_EXERCISE AIM_
What is needed is an exact copy of the entries, with the pictures excluded.

_ENTRIES SHOWN_

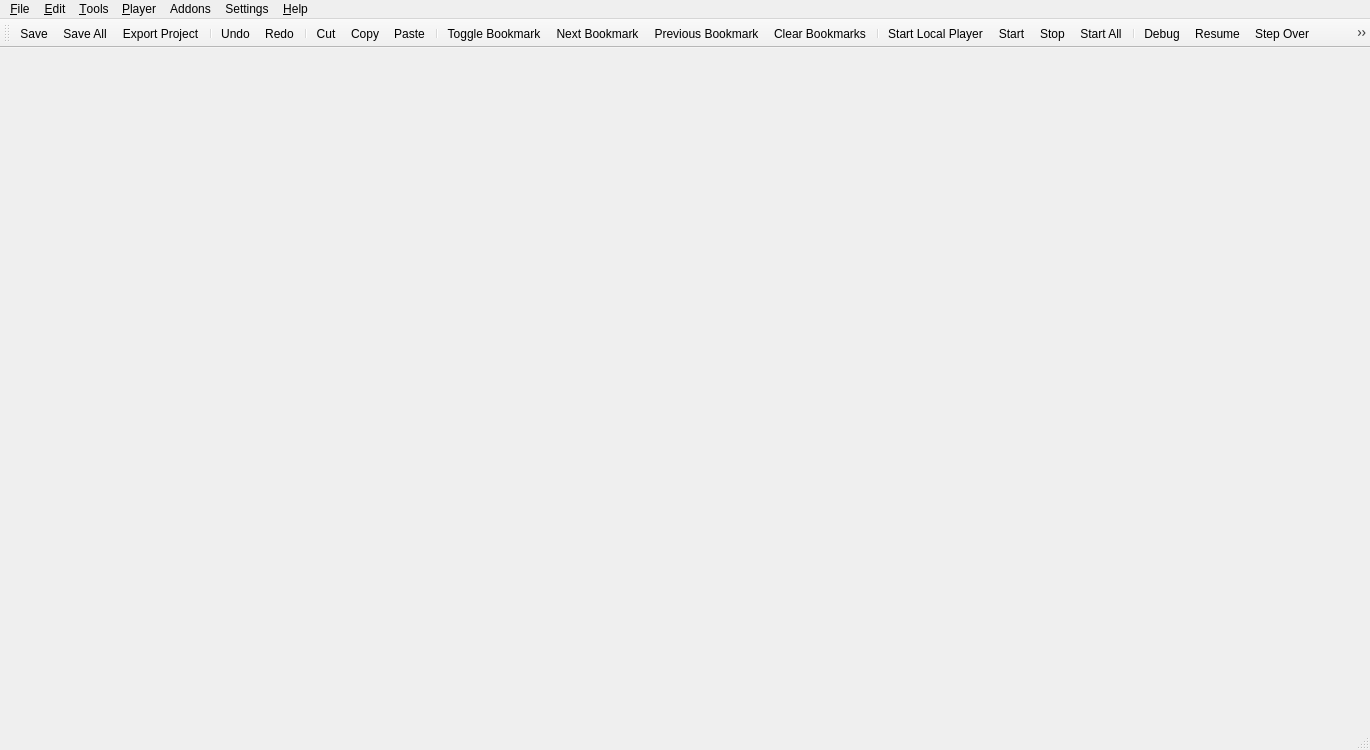
First picture: the form in ui/mainwindow.ui, repository gideros/gideros, before the edit.
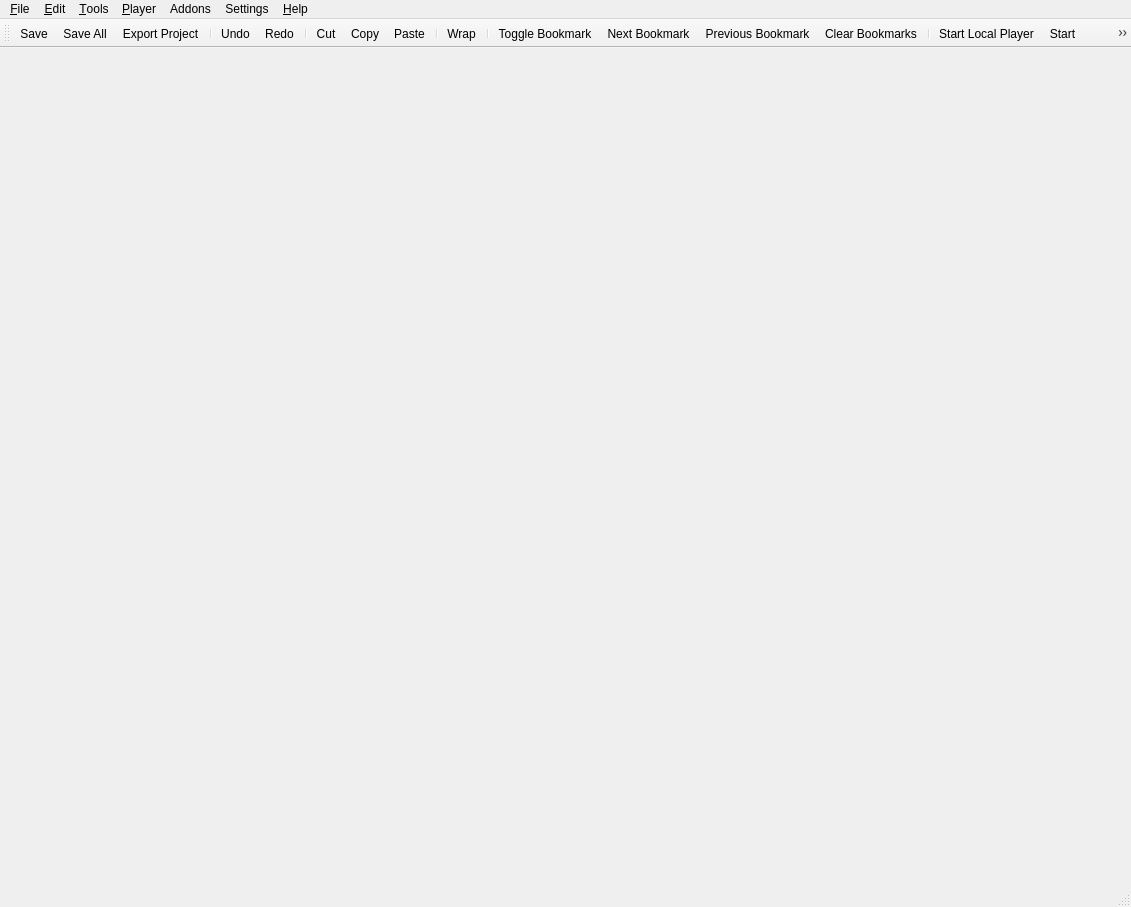
Second picture: the form after the edit.

Diff of the .ui file:
```diff
--- a/ui/mainwindow.ui
+++ b/ui/mainwindow.ui
@@ -6,8 +6,8 @@
    <rect>
     <x>0</x>
     <y>0</y>
-    <width>1370</width>
-    <height>750</height>
+    <width>1131</width>
+    <height>907</height>
    </rect>
   </property>
   <property name="windowTitle">
@@ -32,8 +32,8 @@
     <rect>
      <x>0</x>
      <y>0</y>
-     <width>1370</width>
-     <height>17</height>
+     <width>1131</width>
+     <height>23</height>
     </rect>
    </property>
    <widget class="QMenu" name="menuFile">
@@ -184,6 +184,8 @@
    <addaction name="actionCopy"/>
    <addaction name="actionPaste"/>
    <addaction name="separator"/>
+   <addaction name="actionWrap"/>
+   <addaction name="separator"/>
    <addaction name="actionToggle_Bookmark"/>
    <addaction name="actionNext_Bookmark"/>
    <addaction name="actionPrevious_Bookmark"/>
@@ -201,6 +203,8 @@
    <addaction name="actionStepReturn"/>
    <addaction name="separator"/>
    <addaction name="actionProfile"/>
+   <addaction name="separator"/>
+   <addaction name="actionColorPicker"/>
   </widget>
   <widget class="QStatusBar" name="statusBar"/>
   <action name="actionNew_Project">
@@ -757,6 +761,29 @@
     <string>Ctrl+Shift+C</string>
    </property>
   </action>
+  <action name="actionWrap">
+   <property name="text">
+    <string>Wrap</string>
+   </property>
+   <property name="toolTip">
+    <string>Wrap/Unwrap lines</string>
+   </property>
+  </action>
+  <action name="actionTexture_Packer">
+   <property name="text">
+    <string>Texture Packer</string>
+   </property>
+  </action>
+  <action name="actionFont_Creator">
+   <property name="text">
+    <string>Font Creator</string>
+   </property>
+  </action>
+  <action name="actionColorPicker">
+   <property name="text">
+    <string>Color Picker</string>
+   </property>
+  </action>
  </widget>
  <layoutdefault spacing="6" margin="11"/>
  <resources/>
```
Left out of the diff: 6 changed lines with no effect on the pictures.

_SOLUTION FOR THIS PROBLEM_
First picture: the form in ui/mainwindow.ui, repository gideros/gideros, before the edit.
Second picture: the form after the edit.

Diff of the .ui file:
```diff
--- a/ui/mainwindow.ui
+++ b/ui/mainwindow.ui
@@ -6,8 +6,8 @@
    <rect>
     <x>0</x>
     <y>0</y>
-    <width>1370</width>
-    <height>750</height>
+    <width>1131</width>
+    <height>907</height>
    </rect>
   </property>
   <property name="windowTitle">
@@ -32,8 +32,8 @@
     <rect>
      <x>0</x>
      <y>0</y>
-     <width>1370</width>
-     <height>17</height>
+     <width>1131</width>
+     <height>23</height>
     </rect>
    </property>
    <widget class="QMenu" name="menuFile">
@@ -184,6 +184,8 @@
    <addaction name="actionCopy"/>
    <addaction name="actionPaste"/>
    <addaction name="separator"/>
+   <addaction name="actionWrap"/>
+   <addaction name="separator"/>
    <addaction name="actionToggle_Bookmark"/>
    <addaction name="actionNext_Bookmark"/>
    <addaction name="actionPrevious_Bookmark"/>
@@ -201,6 +203,8 @@
    <addaction name="actionStepReturn"/>
    <addaction name="separator"/>
    <addaction name="actionProfile"/>
+   <addaction name="separator"/>
+   <addaction name="actionColorPicker"/>
   </widget>
   <widget class="QStatusBar" name="statusBar"/>
   <action name="actionNew_Project">
@@ -757,6 +761,29 @@
     <string>Ctrl+Shift+C</string>
    </property>
   </action>
+  <action name="actionWrap">
+   <property name="text">
+    <string>Wrap</string>
+   </property>
+   <property name="toolTip">
+    <string>Wrap/Unwrap lines</string>
+   </property>
+  </action>
+  <action name="actionTexture_Packer">
+   <property name="text">
+    <string>Texture Packer</string>
+   </property>
+  </action>
+  <action name="actionFont_Creator">
+   <property name="text">
+    <string>Font Creator</string>
+   </property>
+  </action>
+  <action name="actionColorPicker">
+   <property name="text">
+    <string>Color Picker</string>
+   </property>
+  </action>
  </widget>
  <layoutdefault spacing="6" margin="11"/>
  <resources/>
```
Left out of the diff: 6 changed lines with no effect on the pictures.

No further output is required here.